But in the days when the maternal grandparents of Alexander Hamilton looked down a trifle upon those who dwelt on other isles, Nevis recked of future insignificance as little as a beauty dreams of age. In the previous century England, after the mortification of the Royalists by Cromwell, had sent to Nevis Hamiltons, Herberts, Russells, and many another refugee from her historic houses. With what money they took with them they founded the great estates of the eighteenth century, and their sons sent their own children to Europe to become accomplished men and women. Government House was a miniature court, as gay and splendid as its offices were busy with the commerce of the world. The Governor and his lady drove about the Island in a carriage of state, with outriders and postilions in livery. When the Captain-General came he outshone his proud second by the gorgeousness of his uniform only, and both dignitaries were little more imposing than the planters themselves. It is true that the men, despite their fine clothes and powdered perukes, preferred a horse's back to the motion of a lumbering coach, but during the winter season their wives and daughters, in the shining stuffs, the pointed bodices, the elaborate head-dress of Europe, visited Government House and their neighbours with all the formality of London or Bath. After the first of March the planters wore white linen; the turbaned black women were busy among the stones of the rivers with voluminous wardrobes of cambric and lawn.

Several estates belonged to certain offshoots of the ducal house of Hamilton, and in the second decade of the eighteenth century Walter Hamilton was Captain-General of the English Leeward Caribbees and "Ordinary of the Same." After him came Archibald Hamilton, who was, perhaps, of all the Hamiltons the most royal in his hospitality. Moreover, he was a person of energy and ambition, for it is on record that he paid a visit to Boston, fleeing from the great drought which visited Nevis in 1737. Then there were William Leslie Hamilton, who practised at the bar in London for several years, but returned to hold official position on Nevis, and his brother Andrew, both sons of Dr. William Hamilton, who spent the greater part of his life on St. Christopher. There were also Hugh Hamilton, Charles, Gustavus, and William Vaughn Hamilton, all planters, most of them Members of Council or of the Assembly.

And even in those remote and isolated days, Hamiltons and Washingtons were associated. The most popular name in our annals appears frequently in the Common Records of Nevis, and there is no doubt that when our first President's American ancestor fled before Cromwell to Virginia, a brother took ship for the English Caribbees.

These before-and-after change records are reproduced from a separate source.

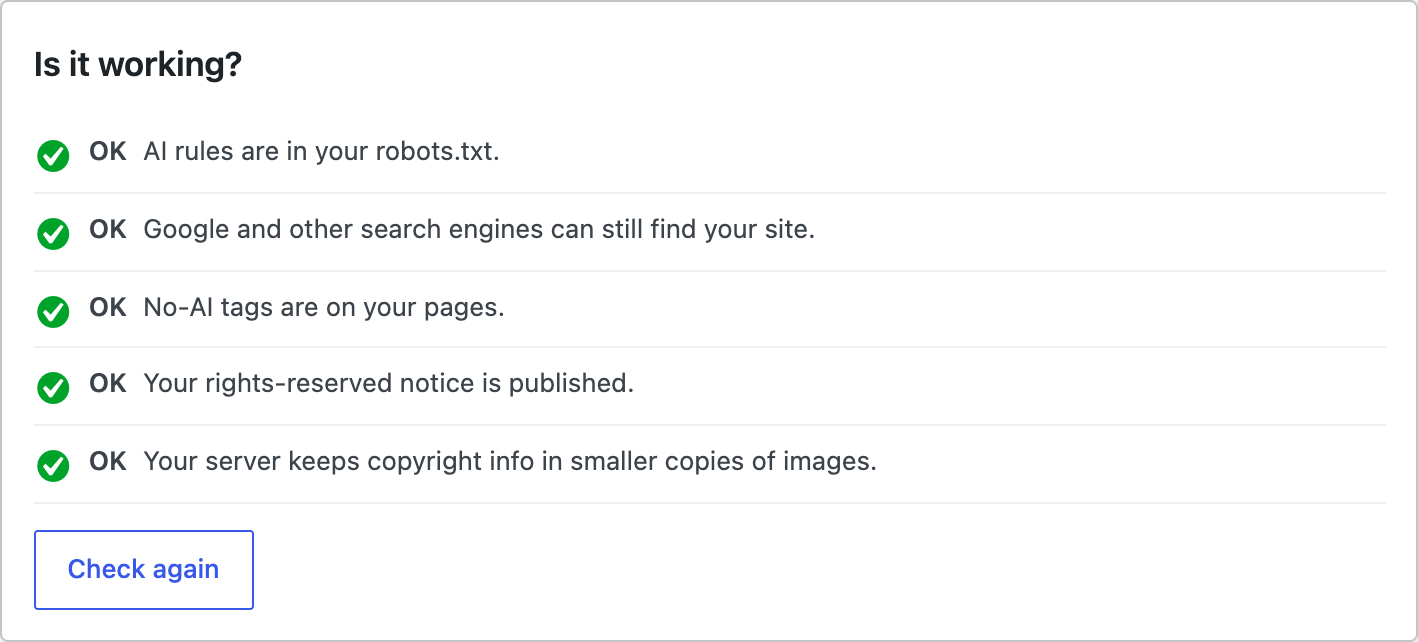
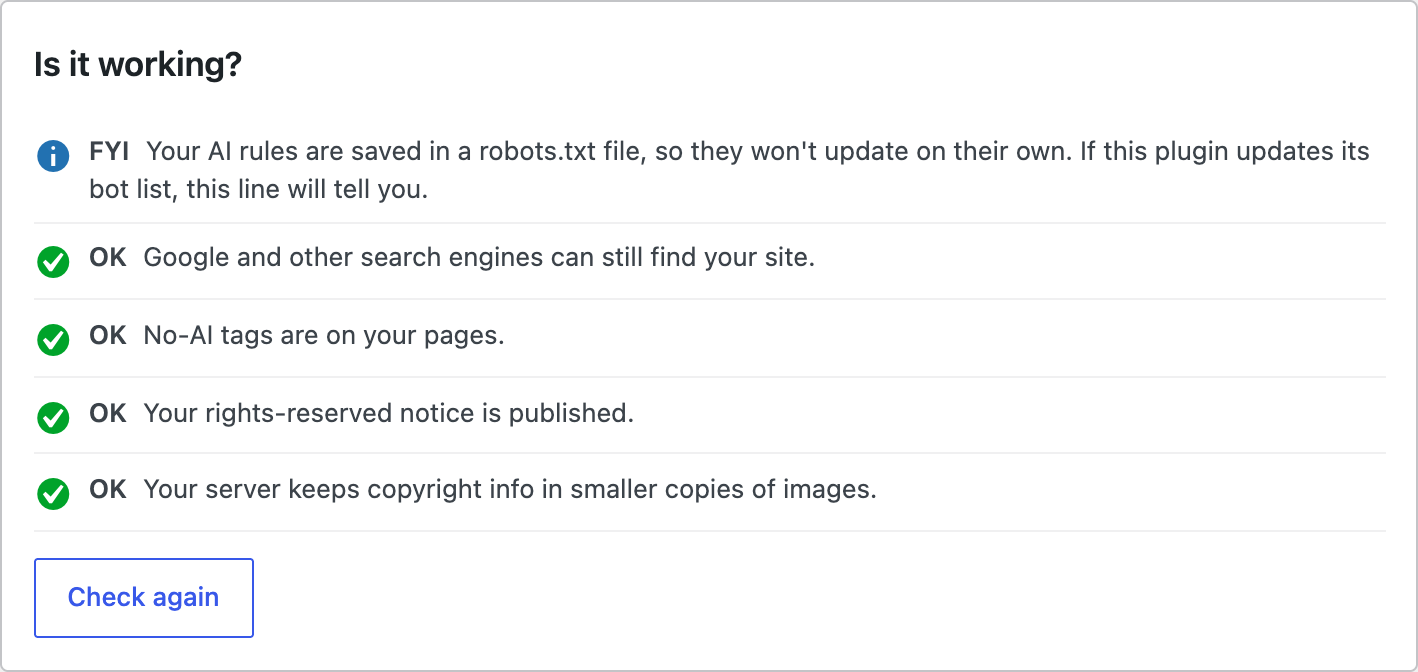
Detect frozen rules in robots.txt files

diff --git a/includes/status.php b/includes/status.php
@@ -309,12 +309,69 @@ function notfortraining_physical_robots_paths() {
  * @return bool
  */
 function notfortraining_has_physical_robots() {
+	return null !== notfortraining_physical_robots_path();
+}
+
+/**
+ * The physical robots.txt at the site root, if there is one.
+ *
+ * @return string|null Absolute path.
+ */
+function notfortraining_physical_robots_path() {
 	foreach ( notfortraining_physical_robots_paths() as $path ) {
 		if ( is_file( $path ) ) {
-			return true;
+			return $path;
 		}
 	}
-	return false;
+	return null;
+}
+
+/**
+ * Normalize robots.txt text for comparison: LF line endings, no trailing
+ * whitespace on any line, runs of blank lines collapsed to one (they mean
+ * nothing to crawlers), no trailing blank lines.
+ *
+ * @param string $text Text.
+ * @return string
+ */
+function notfortraining_normalize_robots_text( $text ) {
+	$lines = array_map( 'rtrim', preg_split( '/\r\n|\r|\n/', (string) $text ) );
+	$text  = preg_replace( '/\n{3,}/', "\n\n", implode( "\n", $lines ) );
+	return rtrim( (string) $text );
+}
+
+/**
+ * Cut the plugin's block out of robots.txt text: from the marker line
+ * through as many blank-line-separated chunks as the current block has
+ * (the marker and its first group, then each further group).
+ *
+ * @param string $text robots.txt text.
+ * @return string|null The block, normalized; null if there's no marker line.
+ */
+function notfortraining_extract_robots_block( $text ) {
+	$lines = explode( "\n", notfortraining_normalize_robots_text( $text ) );
+	$start = array_search( notfortraining_robots_marker(), $lines, true );
+	if ( false === $start ) {
+		return null;
+	}
+
+	$expected = notfortraining_normalize_robots_text( notfortraining_robots_block() );
+	$chunks   = max( 1, count( preg_split( '/\n\s*\n/', $expected ) ) );
+
+	// Blank lines are single after normalizing, so each one ends a chunk.
+	$block = array();
+	$seen  = 1;
+	$count = count( $lines );
+	for ( $i = $start; $i < $count; $i++ ) {
+		if ( '' === $lines[ $i ] ) {
+			if ( $seen >= $chunks ) {
+				break;
+			}
+			++$seen;
+		}
+		$block[] = $lines[ $i ];
+	}
+	return implode( "\n", $block );
 }
 
 /**
@@ -378,17 +435,46 @@ function notfortraining_check_robots_served( array $context ) {
 		return notfortraining_status_result( $id, 'info', 'subdirectory', __( 'Your site is in a subfolder, so robots.txt is controlled by the main site at the top of your domain. Ask whoever runs it to add these rules.', 'not-for-training' ), 'copy_rules' );
 	}
 
+	$physical = notfortraining_physical_robots_path();
+	if ( null !== $physical ) {
+		return notfortraining_check_physical_robots( $id, (string) notfortraining_filesystem()->get_contents( $physical ) );
+	}
+
 	$response = $context['fetch']( 'robots' );
 	if ( $response && 200 === $response['code'] && notfortraining_robots_has_our_rules( $response['body'] ) ) {
 		return notfortraining_status_result( $id, 'ok', 'ok', __( 'AI rules are in your robots.txt.', 'not-for-training' ) );
-	}
-	if ( notfortraining_has_physical_robots() ) {
-		return notfortraining_status_result( $id, 'problem', 'physical_file', __( "Your site has its own robots.txt file, so the plugin can't add the AI rules. Remove that file, or ask your host or web person to paste these rules into it.", 'not-for-training' ), 'copy_rules' );
 	}
 	if ( ! $response ) {
 		return notfortraining_status_unknown( $id );
 	}
 	return notfortraining_status_result( $id, 'problem', 'replaced', __( "Your robots.txt doesn't include the AI rules. Another plugin, an SEO plugin's robots editor, or your host may be replacing it. Turn that off, or paste these rules there.", 'not-for-training' ), 'copy_rules' );
+}
+
+/**
+ * The result for a physical robots.txt, from its contents. The web server
+ * sends this file instead of WordPress's robots.txt, so the plugin can't
+ * change it:
+ *
+ * - No marker line: the AI rules aren't there (problem).
+ * - The marker and exactly the block the plugin would add now: the rules
+ *   are there but frozen, and won't follow plugin updates (info). Someone
+ *   pasted them in, or an SEO plugin saved WordPress's robots.txt as a
+ *   file (Yoast's "Create robots.txt file" does).
+ * - The marker with a different block: an old copy (warn).
+ *
+ * @param string $id       Check ID.
+ * @param string $contents File contents.
+ * @return array
+ */
+function notfortraining_check_physical_robots( $id, $contents ) {
+	$found = notfortraining_extract_robots_block( $contents );
+	if ( null === $found ) {
+		return notfortraining_status_result( $id, 'problem', 'physical_file', __( "Your site has its own robots.txt file, so the plugin can't add the AI rules. Remove that file, or ask your host or web person to paste these rules into it.", 'not-for-training' ), 'copy_rules' );
+	}
+	if ( notfortraining_normalize_robots_text( notfortraining_robots_block() ) === $found ) {
+		return notfortraining_status_result( $id, 'info', 'frozen_current', __( "Your AI rules are saved in a robots.txt file, so they won't update on their own. If this plugin updates its bot list, this line will tell you.", 'not-for-training' ) );
+	}
+	return notfortraining_status_result( $id, 'warn', 'frozen_stale', __( 'Your robots.txt file has an old copy of the AI rules. Replace that part of the file with these.', 'not-for-training' ), 'copy_rules' );
 }
 
 /**

diff --git a/tests/test-status.php b/tests/test-status.php
@@ -186,11 +186,86 @@ class NotForTraining_Test_Status extends NotForTraining_TestCase {
 	}
 
 	/**
-	 * A physical file that already holds our rules (pasted in) is fine.
+	 * Write the physical robots.txt.
+	 *
+	 * @param string $contents Contents.
 	 */
-	public function test_robots_served_physical_file_with_our_rules() {
-		file_put_contents( $this->root . '/robots.txt', $this->served_robots() );
-		$this->assertResult( 'ok', 'ok', $this->check( 'robots_served' ) );
+	private function physical_file( $contents ) {
+		file_put_contents( $this->root . '/robots.txt', $contents );
+	}
+
+	/**
+	 * A file holding exactly today's block: frozen_current, no request,
+	 * whatever is around it.
+	 */
+	public function test_robots_served_frozen_current() {
+		$block = notfortraining_robots_block();
+		$files = array(
+			'block only'                  => $block,
+			'what WordPress served'       => $this->served_robots(),
+			'Yoast-style, block first'    => $block . "\n# START YOAST BLOCK\nUser-agent: *\nDisallow:\n# END YOAST BLOCK\n",
+			'CRLF line endings'           => "User-agent: *\r\nDisallow:\r\n\r\n" . str_replace( "\n", "\r\n", $block ) . "\r\n",
+			'trailing spaces and blanks'  => preg_replace( '/$/m', "  \t", $block ) . "\n\n\n\nSitemap: https://example.org/sitemap.xml\n",
+			'double blank between groups' => str_replace( "Disallow: /\n\n#", "Disallow: /\n\n\n#", $block ),
+		);
+		foreach ( $files as $label => $contents ) {
+			$this->physical_file( $contents );
+			$this->requests = array();
+			$result         = $this->check( 'robots_served' );
+			$this->assertResult( 'info', 'frozen_current', $result );
+			$this->assertSame( "Your AI rules are saved in a robots.txt file, so they won't update on their own. If this plugin updates its bot list, this line will tell you.", $result['message'], $label );
+			$this->assertArrayNotHasKey( 'action', $result, $label );
+			$this->assertSame( array(), $this->requests, $label );
+		}
+	}
+
+	/**
+	 * A file holding a different block: frozen_stale, with the rules to
+	 * copy. Covers a mode change, a bot list change, a hand edit and a
+	 * truncated copy, with LF and CRLF.
+	 */
+	public function test_robots_served_frozen_stale() {
+		$training = notfortraining_robots_block( 'training' );
+		$all      = notfortraining_robots_block( 'all' );
+
+		$files = array(
+			'saved in "all" mode, now "training"' => $all,
+			'one bot fewer'                       => str_replace( "User-agent: Diffbot\n", '', $training ),
+			'hand-edited rule'                    => str_replace( "Allow: /\n", "Allow: /blog/\n", $training ),
+			'second group missing'                => substr( $training, 0, strpos( $training, "\n\n" ) ) . "\n",
+			'old copy with CRLF'                  => str_replace( "\n", "\r\n", $all ),
+		);
+		foreach ( $files as $label => $contents ) {
+			$this->physical_file( $contents );
+			$result = $this->check( 'robots_served' );
+			$this->assertResult( 'warn', 'frozen_stale', $result );
+			$this->assertSame( 'Your robots.txt file has an old copy of the AI rules. Replace that part of the file with these.', $result['message'], $label );
+			$this->assertSame( 'copy_rules', $result['action'], $label );
+		}
+
+		// A bot added to the list later makes a saved copy stale.
+		$this->physical_file( $training );
+		$this->assertResult( 'info', 'frozen_current', $this->check( 'robots_served' ) );
+		$add = static function ( $bots ) {
+			$bots['training'][] = 'NewTrainingBot';
+			return $bots;
+		};
+		add_filter( 'notfortraining_bots', $add );
+		$result = $this->check( 'robots_served' );
+		remove_filter( 'notfortraining_bots', $add );
+		$this->assertResult( 'warn', 'frozen_stale', $result );
+	}
+
+	/**
+	 * A file without the marker keeps the physical-file problem, even if it
+	 * happens to list some of the same bots.
+	 */
+	public function test_robots_served_physical_without_marker() {
+		$this->physical_file( str_replace( '# Not For Training', '# My own rules', notfortraining_robots_block() ) );
+		$this->assertResult( 'problem', 'physical_file', $this->check( 'robots_served' ) );
+
+		$this->physical_file( "User-agent: *\r\nDisallow:\r\n" );
+		$this->assertResult( 'problem', 'physical_file', $this->check( 'robots_served' ) );
 	}
 
 	/**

From a distance Nevis looks like a solitary peak in mid-ocean, her base sweeping out on either side. But behind the great central cone--rising three thousand two hundred feet--are five or six lesser peaks, between which are dense tropical gorges and mountain streams. In the old days, where the slopes were not vivid with the light green of the cane-field, there were the cool and sombre groves of the cocoanut tree, mango, orange, and guava.

Even when Nevis is wholly visible there is always a white cloud above her head. As night falls it becomes evident that this soft aggravation of her beauty is but a night robe hung on high. It is at about seven in the evening that she begins to draw down her garment of mist, but she is long in perfecting that nocturnal toilette. Lonely and neglected, she still is a beauty, exacting and fastidious. The cloud is tortured into many shapes before it meets her taste. She snatches it off, redisposes it, dons and takes it off again, wraps it about her with yet more enchanting folds, until by nine o'clock it sweeps the sea; and Nevis, the proudest island of the Caribbees, has secluded herself from those cynical old neighbours who no longer bend the knee.